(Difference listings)
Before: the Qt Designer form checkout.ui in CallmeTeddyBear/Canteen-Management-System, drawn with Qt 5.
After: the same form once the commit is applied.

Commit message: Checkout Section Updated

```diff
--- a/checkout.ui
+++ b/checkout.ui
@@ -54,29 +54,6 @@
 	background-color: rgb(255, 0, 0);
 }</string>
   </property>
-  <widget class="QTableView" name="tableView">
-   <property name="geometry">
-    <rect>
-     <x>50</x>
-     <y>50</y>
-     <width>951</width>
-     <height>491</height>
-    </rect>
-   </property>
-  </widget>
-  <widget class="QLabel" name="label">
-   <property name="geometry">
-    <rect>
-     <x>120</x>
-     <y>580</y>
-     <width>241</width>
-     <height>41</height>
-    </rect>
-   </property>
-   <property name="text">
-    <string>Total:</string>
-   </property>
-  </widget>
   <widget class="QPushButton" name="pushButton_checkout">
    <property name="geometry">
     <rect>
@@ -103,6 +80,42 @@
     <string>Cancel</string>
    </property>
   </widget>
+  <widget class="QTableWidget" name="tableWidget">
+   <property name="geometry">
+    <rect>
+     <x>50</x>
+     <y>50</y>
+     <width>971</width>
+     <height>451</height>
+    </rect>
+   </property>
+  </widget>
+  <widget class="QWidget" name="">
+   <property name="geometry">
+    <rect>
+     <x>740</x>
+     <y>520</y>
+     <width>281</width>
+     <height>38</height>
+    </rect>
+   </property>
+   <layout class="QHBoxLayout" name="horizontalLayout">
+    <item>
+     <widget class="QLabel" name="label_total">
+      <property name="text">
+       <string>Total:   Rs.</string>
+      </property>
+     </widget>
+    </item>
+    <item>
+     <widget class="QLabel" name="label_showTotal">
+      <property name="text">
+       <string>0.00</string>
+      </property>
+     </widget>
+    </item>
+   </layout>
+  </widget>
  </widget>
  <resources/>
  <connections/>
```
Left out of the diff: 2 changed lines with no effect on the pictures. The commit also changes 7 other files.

---

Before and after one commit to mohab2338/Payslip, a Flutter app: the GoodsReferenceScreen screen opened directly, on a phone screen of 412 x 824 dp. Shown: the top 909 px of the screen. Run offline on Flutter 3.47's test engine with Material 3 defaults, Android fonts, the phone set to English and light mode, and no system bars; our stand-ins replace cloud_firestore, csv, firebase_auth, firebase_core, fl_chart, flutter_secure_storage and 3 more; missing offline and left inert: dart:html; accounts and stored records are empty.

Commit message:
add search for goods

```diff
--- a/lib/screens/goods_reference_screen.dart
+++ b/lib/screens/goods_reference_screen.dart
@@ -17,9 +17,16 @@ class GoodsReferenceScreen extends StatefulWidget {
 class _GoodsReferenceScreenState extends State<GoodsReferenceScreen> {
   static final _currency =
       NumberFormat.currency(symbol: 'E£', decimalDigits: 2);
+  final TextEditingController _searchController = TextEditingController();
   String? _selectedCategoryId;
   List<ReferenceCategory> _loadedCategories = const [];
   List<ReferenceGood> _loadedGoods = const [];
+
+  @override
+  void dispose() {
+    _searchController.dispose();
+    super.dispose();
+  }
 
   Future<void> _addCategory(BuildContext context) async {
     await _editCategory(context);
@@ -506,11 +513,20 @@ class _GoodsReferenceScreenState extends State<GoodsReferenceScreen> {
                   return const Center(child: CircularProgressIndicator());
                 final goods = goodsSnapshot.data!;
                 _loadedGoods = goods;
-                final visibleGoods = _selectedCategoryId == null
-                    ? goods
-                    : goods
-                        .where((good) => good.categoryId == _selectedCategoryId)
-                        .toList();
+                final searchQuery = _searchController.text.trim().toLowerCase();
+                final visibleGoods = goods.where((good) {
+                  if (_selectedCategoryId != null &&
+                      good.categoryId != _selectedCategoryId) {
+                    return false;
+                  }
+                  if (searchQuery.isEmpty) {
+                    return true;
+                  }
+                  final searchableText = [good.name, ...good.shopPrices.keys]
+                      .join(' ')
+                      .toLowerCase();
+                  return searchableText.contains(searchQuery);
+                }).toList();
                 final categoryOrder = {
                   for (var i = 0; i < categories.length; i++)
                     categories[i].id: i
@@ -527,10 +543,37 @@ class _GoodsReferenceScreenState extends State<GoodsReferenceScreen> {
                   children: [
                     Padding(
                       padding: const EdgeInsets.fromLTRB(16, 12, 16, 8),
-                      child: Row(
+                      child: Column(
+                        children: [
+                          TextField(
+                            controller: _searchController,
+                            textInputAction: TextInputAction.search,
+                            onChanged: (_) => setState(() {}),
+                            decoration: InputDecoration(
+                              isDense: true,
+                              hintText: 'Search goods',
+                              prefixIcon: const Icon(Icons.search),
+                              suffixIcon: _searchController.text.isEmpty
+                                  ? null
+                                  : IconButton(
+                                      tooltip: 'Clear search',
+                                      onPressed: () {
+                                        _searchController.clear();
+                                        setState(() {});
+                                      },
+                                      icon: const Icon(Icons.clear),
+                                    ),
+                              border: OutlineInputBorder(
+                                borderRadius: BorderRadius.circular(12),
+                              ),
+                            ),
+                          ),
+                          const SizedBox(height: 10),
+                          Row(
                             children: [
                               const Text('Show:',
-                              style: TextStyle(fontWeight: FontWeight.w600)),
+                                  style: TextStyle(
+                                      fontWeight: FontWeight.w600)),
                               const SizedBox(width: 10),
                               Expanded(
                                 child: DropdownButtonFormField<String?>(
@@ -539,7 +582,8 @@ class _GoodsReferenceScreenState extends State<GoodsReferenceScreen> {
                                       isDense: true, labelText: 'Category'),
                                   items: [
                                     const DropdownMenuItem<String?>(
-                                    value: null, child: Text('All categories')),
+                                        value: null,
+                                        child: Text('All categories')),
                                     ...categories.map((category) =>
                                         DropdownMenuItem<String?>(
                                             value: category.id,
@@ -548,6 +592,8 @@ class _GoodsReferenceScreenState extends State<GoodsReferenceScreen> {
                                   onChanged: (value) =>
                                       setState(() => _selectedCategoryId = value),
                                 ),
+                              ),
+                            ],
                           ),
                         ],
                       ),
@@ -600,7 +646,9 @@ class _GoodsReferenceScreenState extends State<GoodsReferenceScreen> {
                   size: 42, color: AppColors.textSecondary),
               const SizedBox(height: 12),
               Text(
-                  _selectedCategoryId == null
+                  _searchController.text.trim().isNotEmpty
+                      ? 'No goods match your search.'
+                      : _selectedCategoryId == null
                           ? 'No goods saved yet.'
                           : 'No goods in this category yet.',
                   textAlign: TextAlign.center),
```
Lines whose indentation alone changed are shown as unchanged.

◆ **Task description**: Return every line of the entries above that the string "SizedBox" appears in.

◆ **Solution for this exercise**:
+                          const SizedBox(height: 10),
                               const SizedBox(width: 10),
               const SizedBox(height: 12),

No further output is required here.